The Digitization Program Office is the hub for the Smithsonian’s inquiry into 3D. We support all 19 museums, 9 research centers and the National Zoo in their quest to increase the quantity and quality of Smithsonian digital assets. The Smithsonian digitization challenge and opportunity can be measured by the total number of collection items: at 137 million objects, artworks and specimens, capturing the entire collection at a rate of 1 item per minute would take over 260 years of 24/7 effort. At the present moment, the Smithsonian has prioritized the digitization of about 10% of its collections for digitization. To rise to this challenge, the Digitization Program Office is promoting rapid capture photography workflows for two-dimensional collections, and exploring innovations to speed up the capture of our three-dimensional collections, preferably in 3D.
With only 1% of collections on display in Smithsonian museum galleries, digitization affords the opportunity to bring the remaining 99% of the collection into the virtual light. All of these digital assets become the infrastructure which will allow not just the Smithsonian, but the world at large to tell new stories about the familiar, as well as the unfamiliar, treasures in these collections.
Every Thursday is #3dthursday here at Adafruit! The DIY 3D printing community has passion and dedication for making solid objects from digital models. Recently, we have noticed electronics projects integrated with 3D printed enclosures, brackets, and sculptures, so each Thursday we celebrate and highlight these bold pioneers!
Have you considered building a 3D project around an Arduino or other microcontroller? How about printing a bracket to mount your Raspberry Pi to the back of your HD monitor? And don’t forget the countless LED projects that are possible when you are modeling your projects in 3D!

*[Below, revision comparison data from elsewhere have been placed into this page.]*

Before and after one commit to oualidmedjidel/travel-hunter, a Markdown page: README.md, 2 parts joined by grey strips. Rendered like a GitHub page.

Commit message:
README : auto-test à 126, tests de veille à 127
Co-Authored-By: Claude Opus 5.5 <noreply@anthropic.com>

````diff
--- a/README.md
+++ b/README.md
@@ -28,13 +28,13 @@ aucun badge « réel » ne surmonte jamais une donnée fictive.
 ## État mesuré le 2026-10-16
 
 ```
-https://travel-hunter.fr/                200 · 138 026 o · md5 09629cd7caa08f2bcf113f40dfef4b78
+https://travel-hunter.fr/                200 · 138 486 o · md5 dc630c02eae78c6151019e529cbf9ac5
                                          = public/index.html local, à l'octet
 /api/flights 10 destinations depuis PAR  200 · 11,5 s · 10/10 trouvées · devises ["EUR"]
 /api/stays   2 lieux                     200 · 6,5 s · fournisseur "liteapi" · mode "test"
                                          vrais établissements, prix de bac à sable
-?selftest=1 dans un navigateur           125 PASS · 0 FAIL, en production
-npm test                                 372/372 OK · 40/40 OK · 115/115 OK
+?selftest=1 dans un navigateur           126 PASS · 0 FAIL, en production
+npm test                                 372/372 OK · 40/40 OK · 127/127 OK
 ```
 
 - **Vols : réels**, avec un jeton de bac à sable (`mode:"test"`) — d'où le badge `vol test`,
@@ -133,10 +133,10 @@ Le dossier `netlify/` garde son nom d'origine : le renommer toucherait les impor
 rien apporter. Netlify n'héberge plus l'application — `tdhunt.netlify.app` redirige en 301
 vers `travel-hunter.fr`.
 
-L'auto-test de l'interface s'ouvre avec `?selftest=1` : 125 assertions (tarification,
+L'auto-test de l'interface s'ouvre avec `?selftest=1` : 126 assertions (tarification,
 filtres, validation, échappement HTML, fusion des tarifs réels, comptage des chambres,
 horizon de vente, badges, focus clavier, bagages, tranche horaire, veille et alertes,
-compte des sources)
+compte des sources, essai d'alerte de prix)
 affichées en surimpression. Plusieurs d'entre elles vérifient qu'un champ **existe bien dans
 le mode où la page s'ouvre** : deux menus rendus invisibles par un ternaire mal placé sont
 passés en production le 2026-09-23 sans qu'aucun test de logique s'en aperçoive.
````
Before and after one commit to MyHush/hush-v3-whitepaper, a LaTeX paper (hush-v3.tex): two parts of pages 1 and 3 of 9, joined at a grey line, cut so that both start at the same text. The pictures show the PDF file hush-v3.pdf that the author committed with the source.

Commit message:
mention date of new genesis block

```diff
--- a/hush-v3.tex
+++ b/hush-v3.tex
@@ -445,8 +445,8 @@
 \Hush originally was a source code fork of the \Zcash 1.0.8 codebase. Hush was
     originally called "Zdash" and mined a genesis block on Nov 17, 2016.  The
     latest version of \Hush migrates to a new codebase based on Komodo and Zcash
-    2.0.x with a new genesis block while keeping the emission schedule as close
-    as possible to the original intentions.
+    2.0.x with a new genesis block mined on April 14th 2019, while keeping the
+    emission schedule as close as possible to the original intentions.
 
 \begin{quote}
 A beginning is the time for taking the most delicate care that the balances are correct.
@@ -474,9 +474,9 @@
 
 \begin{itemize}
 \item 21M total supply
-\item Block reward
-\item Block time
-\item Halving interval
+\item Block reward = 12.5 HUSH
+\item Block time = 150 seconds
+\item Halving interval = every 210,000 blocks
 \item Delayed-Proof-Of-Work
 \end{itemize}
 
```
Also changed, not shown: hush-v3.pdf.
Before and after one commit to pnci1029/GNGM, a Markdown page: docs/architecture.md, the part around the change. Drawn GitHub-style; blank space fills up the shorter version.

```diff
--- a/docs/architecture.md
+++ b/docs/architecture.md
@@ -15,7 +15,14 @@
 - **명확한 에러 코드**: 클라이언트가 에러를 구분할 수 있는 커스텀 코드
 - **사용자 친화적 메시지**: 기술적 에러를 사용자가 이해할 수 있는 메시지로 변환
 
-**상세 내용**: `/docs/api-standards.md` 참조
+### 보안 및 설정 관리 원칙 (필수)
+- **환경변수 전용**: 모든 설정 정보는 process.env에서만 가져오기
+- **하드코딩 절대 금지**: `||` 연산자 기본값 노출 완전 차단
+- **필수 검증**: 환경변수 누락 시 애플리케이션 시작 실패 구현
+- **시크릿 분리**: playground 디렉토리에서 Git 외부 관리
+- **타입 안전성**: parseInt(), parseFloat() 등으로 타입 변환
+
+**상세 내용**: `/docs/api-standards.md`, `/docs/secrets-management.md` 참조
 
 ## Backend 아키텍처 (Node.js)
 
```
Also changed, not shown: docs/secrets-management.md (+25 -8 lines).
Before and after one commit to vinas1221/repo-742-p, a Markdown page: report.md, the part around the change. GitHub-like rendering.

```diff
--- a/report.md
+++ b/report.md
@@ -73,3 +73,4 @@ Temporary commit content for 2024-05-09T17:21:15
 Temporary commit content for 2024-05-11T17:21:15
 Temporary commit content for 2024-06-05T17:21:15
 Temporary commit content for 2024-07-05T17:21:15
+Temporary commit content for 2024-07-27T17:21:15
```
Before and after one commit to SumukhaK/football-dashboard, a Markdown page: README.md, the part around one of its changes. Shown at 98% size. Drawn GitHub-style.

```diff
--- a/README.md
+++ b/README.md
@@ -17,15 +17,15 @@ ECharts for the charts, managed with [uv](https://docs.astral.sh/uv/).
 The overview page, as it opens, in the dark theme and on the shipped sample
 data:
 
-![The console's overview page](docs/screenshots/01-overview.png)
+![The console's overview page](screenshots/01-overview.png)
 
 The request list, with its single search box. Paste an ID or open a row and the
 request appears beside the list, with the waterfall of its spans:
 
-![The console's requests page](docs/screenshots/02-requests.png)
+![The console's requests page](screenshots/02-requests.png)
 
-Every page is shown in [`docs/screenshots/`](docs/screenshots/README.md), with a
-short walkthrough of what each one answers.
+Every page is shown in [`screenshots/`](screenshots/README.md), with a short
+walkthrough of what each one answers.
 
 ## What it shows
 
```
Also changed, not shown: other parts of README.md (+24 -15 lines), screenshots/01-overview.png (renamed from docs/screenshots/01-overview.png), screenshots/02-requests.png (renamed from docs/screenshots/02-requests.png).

The Adafruit Learning System has dozens of great tools to get you well on your way to creating incredible works of engineering, interactive art, and design with your 3D printer! If you’ve made a cool project that combines 3D printing and electronics, be sure to let us know, and we’ll feature it here!
Have an amazing project to share? Join the SHOW-AND-TELL every Wednesday night at 7:30pm ET on Google+ Hangouts.
Join us every Wednesday night at 8pm ET for Ask an Engineer!
Learn resistor values with Mho’s Resistance or get the best electronics calculator for engineers “Circuit Playground” – Adafruit’s Apps!
Maker Business — Lessons Learned Scaling Airbnb 100X
Wearables — Start with a sketch
Electronics — When do I use X10?
Biohacking — Project Peri – Translates Sound into Light for the Hearing Impaired
No comments yet.
Sorry, the comment form is closed at this time.